During the hearing, Dover focused on the devastating impacts of the pandemic on the state’s hospitality industry, which was a nearly $112 billion industry pre-COVID, as well as the tourism industry, which has long been the economic engine of the state of Florida. She also focused heavily on the industry’s recovery efforts and ongoing challenges, including historic labor challenges.
Dover remarked that despite being open and functioning at full capacity, Florida’s hospitality operators are unable to fill open positions, resulting in a labor squeeze during a period of skyrocketing unemployment.
“Simply put, we are competing with state and federal unemployment benefits,” Dover told members of the subcommittee. “Workers tell us they make too much on unemployment to return to work. So businesses are forced to limit capacity and shorten their hours without adequate staff to serve guests.”
According to FRLA, which represents 10,000 Florida hotels, restaurants, theme parks and other businesses, more than 62 percent of the state’s hospitality employees were either laid off or furloughed as a result of the COVID-19 fallout.
Dover says she was grateful for the opportunity to shed light on the hurdles facing the Sunshine State’s hospitality industry, noting how vital it is to reinforce the foundation of Florida’s business community.

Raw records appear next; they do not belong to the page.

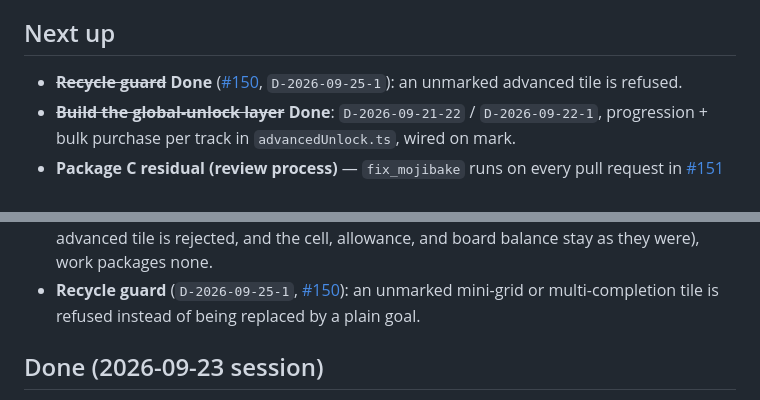
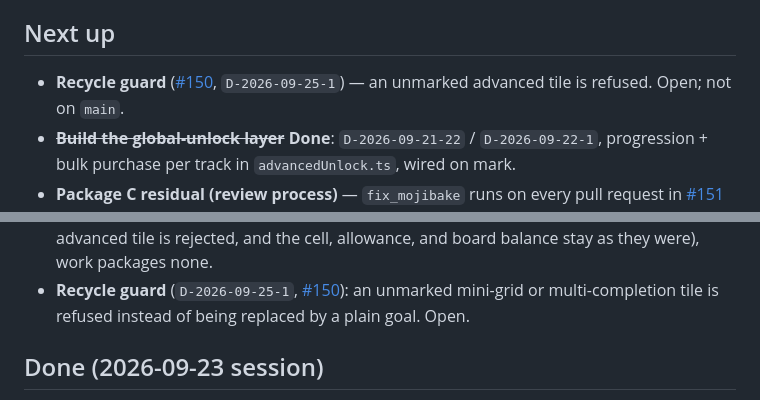
Before and after one commit to goatindex/goal-bingo, a Markdown page: NEXT.md, 2 parts joined by grey strips. Rendered like a GitHub page.

Commit message:
Keep the recycle guard listed as open until this pull request merges.
The review blocked a Done claim written before the merge.

Co-authored-by: Cursor <cursoragent@cursor.com>

```diff
--- a/NEXT.md
+++ b/NEXT.md
@@ -35,8 +35,8 @@ do not update it by hand from memory.
 
 ## Next up
 
-- ~~**Recycle guard**~~ **Done** ([#150](https://github.com/goatindex/goal-bingo/pull/150),
-  `D-2026-09-25-1`): an unmarked advanced tile is refused.
+- **Recycle guard** ([#150](https://github.com/goatindex/goal-bingo/pull/150),
+  `D-2026-09-25-1`) — an unmarked advanced tile is refused. Open; not on `main`.
 - ~~**Build the global-unlock layer**~~ **Done**: `D-2026-09-21-22` / `D-2026-09-22-1`,
   progression + bulk purchase per track in `advancedUnlock.ts`, wired on mark.
 - **Package C residual (review process)** — `fix_mojibake` runs on every pull request
@@ -95,7 +95,7 @@ Current focus matches `vitest`.
   they were), work packages none.
 - **Recycle guard** (`D-2026-09-25-1`, [#150](https://github.com/goatindex/goal-bingo/pull/150)):
   an unmarked mini-grid or multi-completion tile is refused instead of being replaced
-  by a plain goal.
+  by a plain goal. Open.
 
 ## Done (2026-09-23 session)
 
```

“Florida’s tourism and hospitality industry has been disproportionately affected by the COVID-19 pandemic,” Dover said following her testimony. “It was an honor to testify before the U.S. Senate to discuss our recovery efforts and the roadblocks we still face. In Florida, we are facing historic labor challenges as we are competing with state and federal unemployment benefits. Workers tell us they are making too much money to come back, so restaurants have been forced to limit capacity and close on days they are regularly open. There are few delivery drivers, and we cannot get food, beverages, and supplies. Something needs to change. Florida is open for business but desperate for workers.”
Apart from Dover’s testimony, FRLA also sent a letter earlier this month to Governor Ron DeSantis, asking that the Governor reinstate job search requirements for benefits and to work with the appropriate state agency to resolve these critical workforce challenges.